Figure 3. Schematic of a series motor.

## Why should not we operate Series Motor without Load?

If the load were suddenly removed, the armature would speed up and develop a higher counter emf. This higher counter emf would reduce the current flowing through the field and reduce the field strength. In turn, the motor would increase its speed because:

$\text{Speed=}\frac{\text{Counter-Emf}}{\text{Field Strength }\!\!\times\!\!\text{ K}}$

This action builds upon itself and, eventually, the motor would reach a speed where the armature would fly apart because of centrifugal force. Thus, a series motor is never operated without a load.

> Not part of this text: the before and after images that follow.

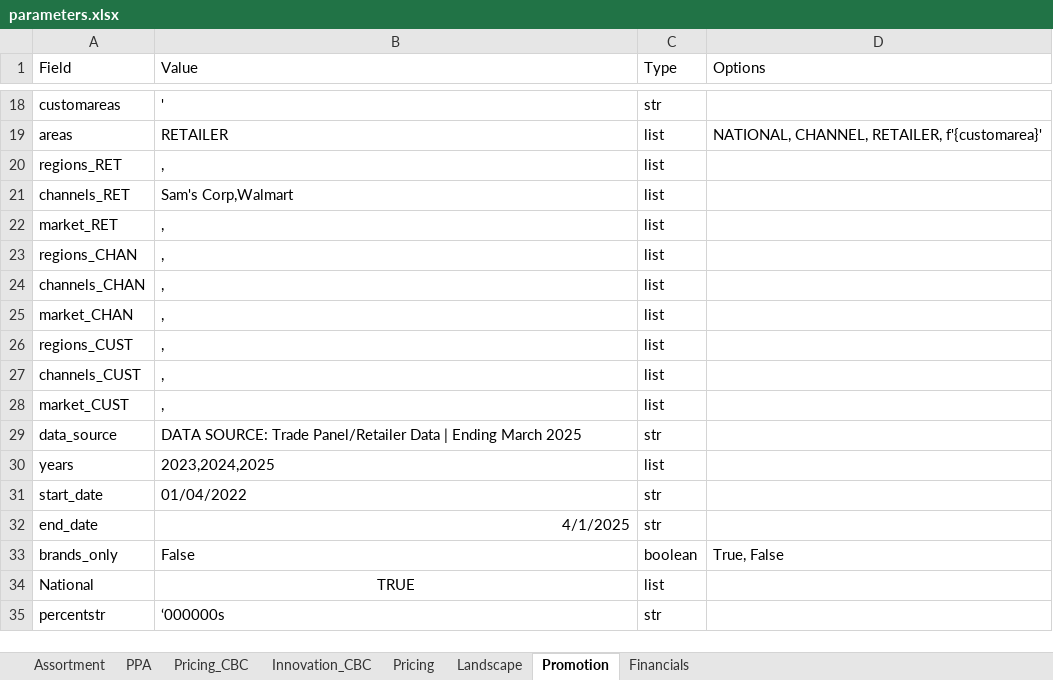
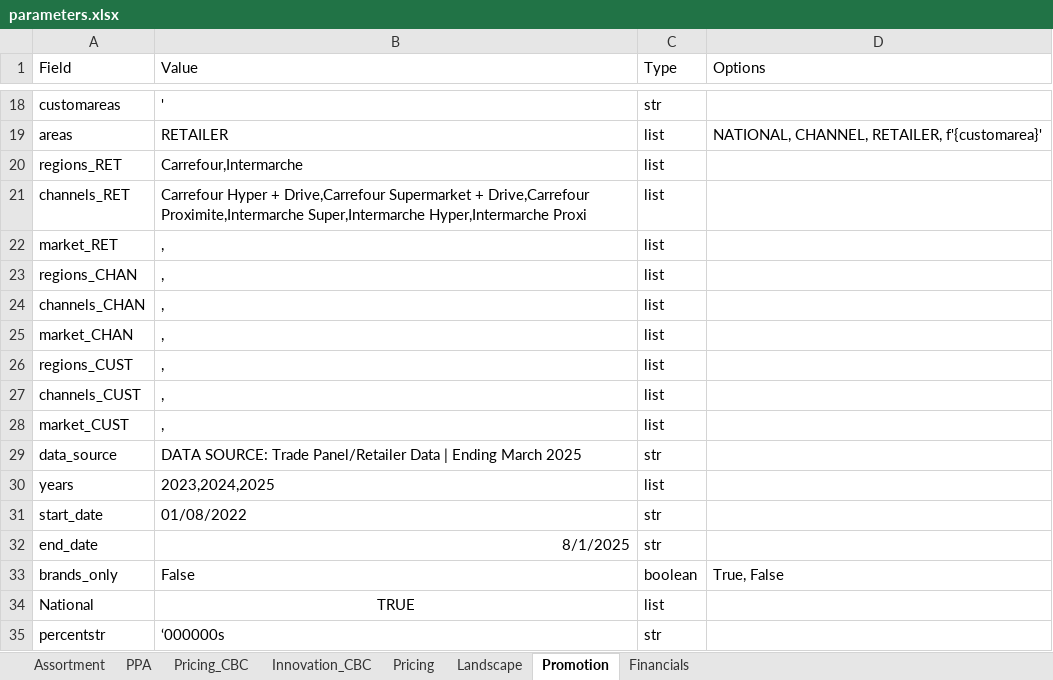
Before and after one commit to PricingOne/Slide-Automate, an Excel workbook: parameters.xlsx, sheet Promotion, drawn as a sheet; only a part is shown, gaps mark what is left out; values as stored, in another font and other column widths than the file's, no borders; the diff covers the shown part only; the diff names each change by its address in the sheet, - before the commit and + after, or states it on an @@ line.

Commit message:
Promo

```diff
--- a/parameters.xlsx (sheet Promotion)
+++ b/parameters.xlsx (sheet Promotion)
-B20 (Value): ,
+B20 (Value): Carrefour,Intermarche
-B21 (Value): Sam's Corp,Walmart
+B21 (Value): Carrefour Hyper + Drive,Carrefour Supermarket + Drive,Carrefour Proximite,Intermarche Super,Intermarche Hyper,Intermarche Proxi
-B31 (Value): 01/04/2022
+B31 (Value): 01/08/2022
-B32 (Value): 4/1/2025
+B32 (Value): 8/1/2025
```
Also changed, not shown: 14 edited cells elsewhere in this sheet, 25 other files.
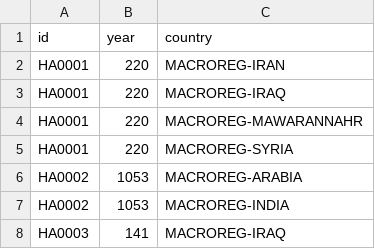
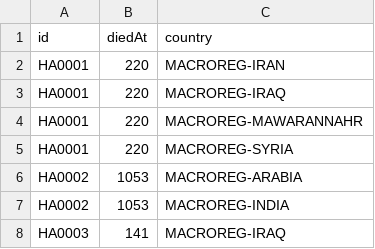
Before and after one commit to Masoumeh/0390.IbnAhmadMuqaddasi.AhsanTaqasim, a CSV file: HTML/peopleRegion.csv, drawn as a sheet; only a part is shown.

```diff
--- a/HTML/peopleRegion.csv
+++ b/HTML/peopleRegion.csv
@@ -1,2 +1,2 @@
-id,year,country
+id,diedAt,country
 HA0001,220,MACROREG-IRAN
```
Also changed, not shown: HTML/people.csv, 3 other files.
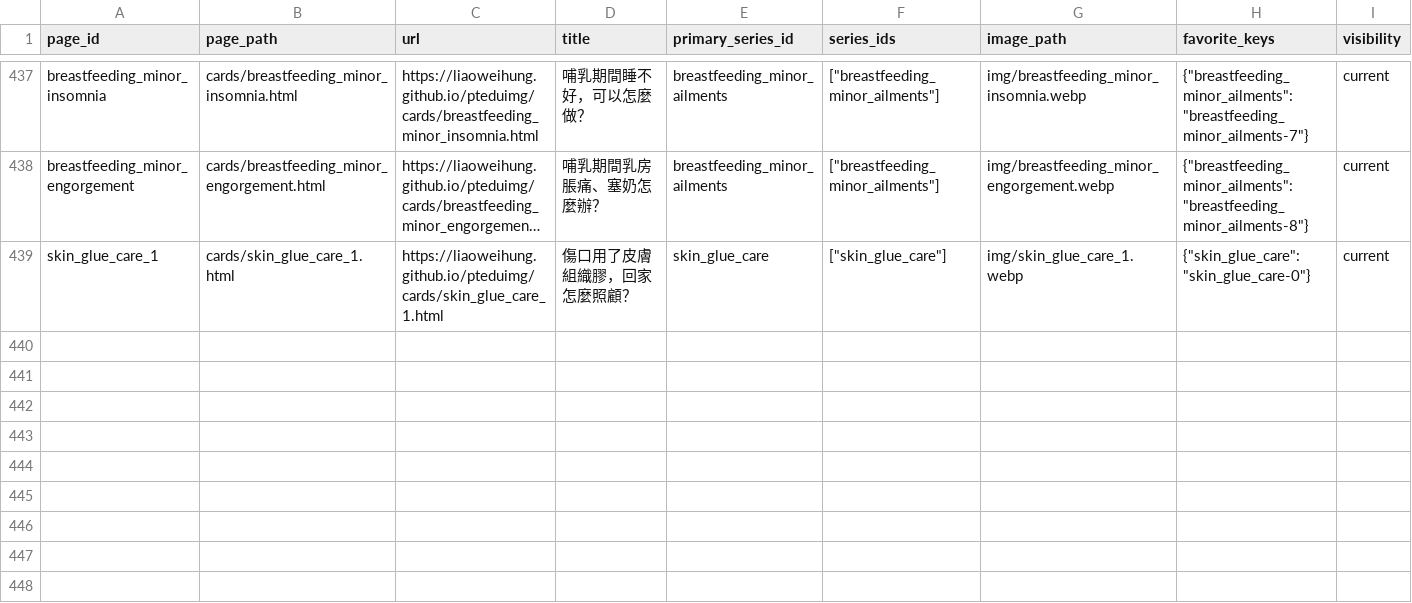
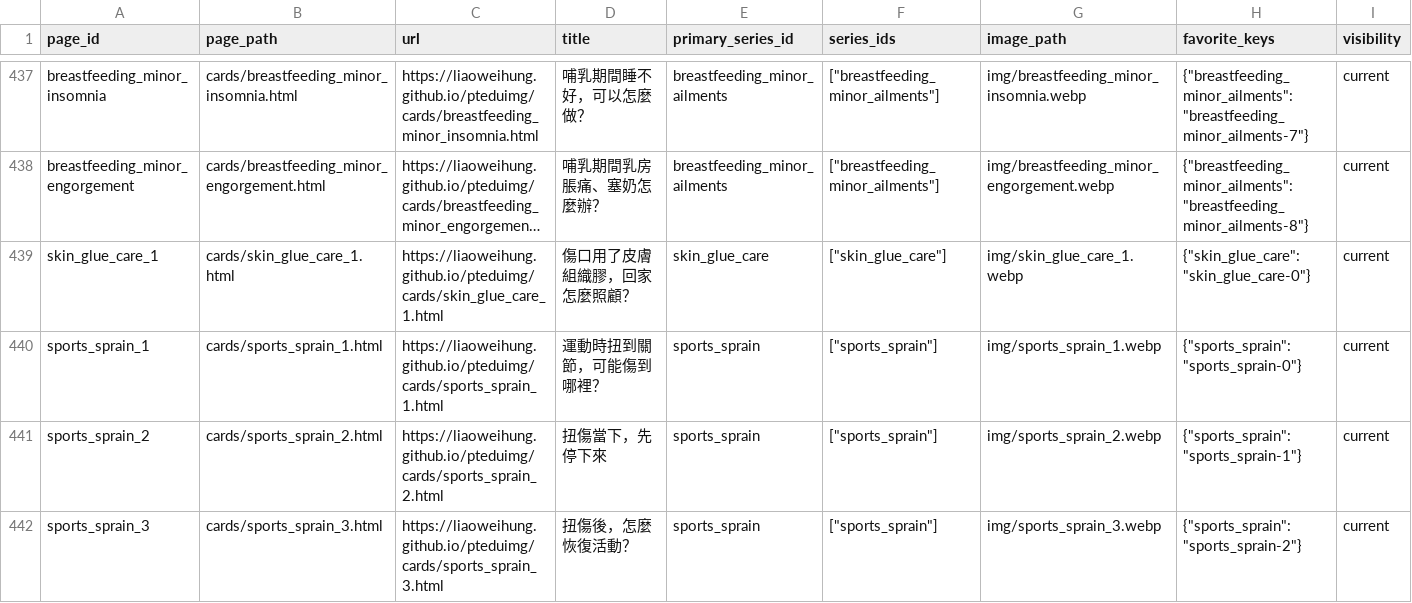
Before and after one commit to liaoweihung/pteduimg, a CSV file: docs/project-management/page-inventory.csv, drawn as a sheet; only a part is shown, gaps mark what is left out; long unchanged cells end in …; rows hold the shown columns only; the diff names each change by its address in the sheet, - before the commit and + after, or states it on an @@ line.

Commit message:
feat: publish sports sprain education cards (CR-2026-083)

```diff
--- a/docs/project-management/page-inventory.csv
+++ b/docs/project-management/page-inventory.csv
+row 440: sports_sprain_1 | cards/sports_sprain_1.html | https://liaoweihung.github.io/pteduimg/cards/sports_sprain_1.html | 運動時扭到關節，可能傷到哪裡？ | sports_sprain | ["sports_sprain"] | img/sports_sprain_1.webp | {"sports_sprain":"sports_sprain-0"} | current
+row 441: sports_sprain_2 | cards/sports_sprain_2.html | https://liaoweihung.github.io/pteduimg/cards/sports_sprain_2.html | 扭傷當下，先停下來 | sports_sprain | ["sports_sprain"] | img/sports_sprain_2.webp | {"sports_sprain":"sports_sprain-1"} | current
+row 442: sports_sprain_3 | cards/sports_sprain_3.html | https://liaoweihung.github.io/pteduimg/cards/sports_sprain_3.html | 扭傷後，怎麼恢復活動？ | sports_sprain | ["sports_sprain"] | img/sports_sprain_3.webp | {"sports_sprain":"sports_sprain-2"} | current
```
Also changed, not shown: docs/project-management/change-requests.csv, docs/project-management/content-relations.csv, 21 other files.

Furthermore, the series motor should be connected directly to a machine or through gears. It is not safe to use a belt drive from a series motor to a machine. If the belt should break or slip off, the motor would “run wild” and likely destroy itself.

The National Electrical Code requires that a series motor have a control system that disconnects the power to the DC series motor if the mechanical load should become disconnected from the motor. One such system wires a current relay directly in series with the dc motor armature circuit. There must be a sufficient current passing through the relay coil for the coil contact to remain closed. When the series motor becomes disconnected from its mechanical load, the motor speeds up. As the motor speeds up, the counter emf increases and the current through the armature and relay are reduced. The counter emf continues to cause the current value to drop until the relay drops open, disconnecting the armature circuit and bringing the motor to rest.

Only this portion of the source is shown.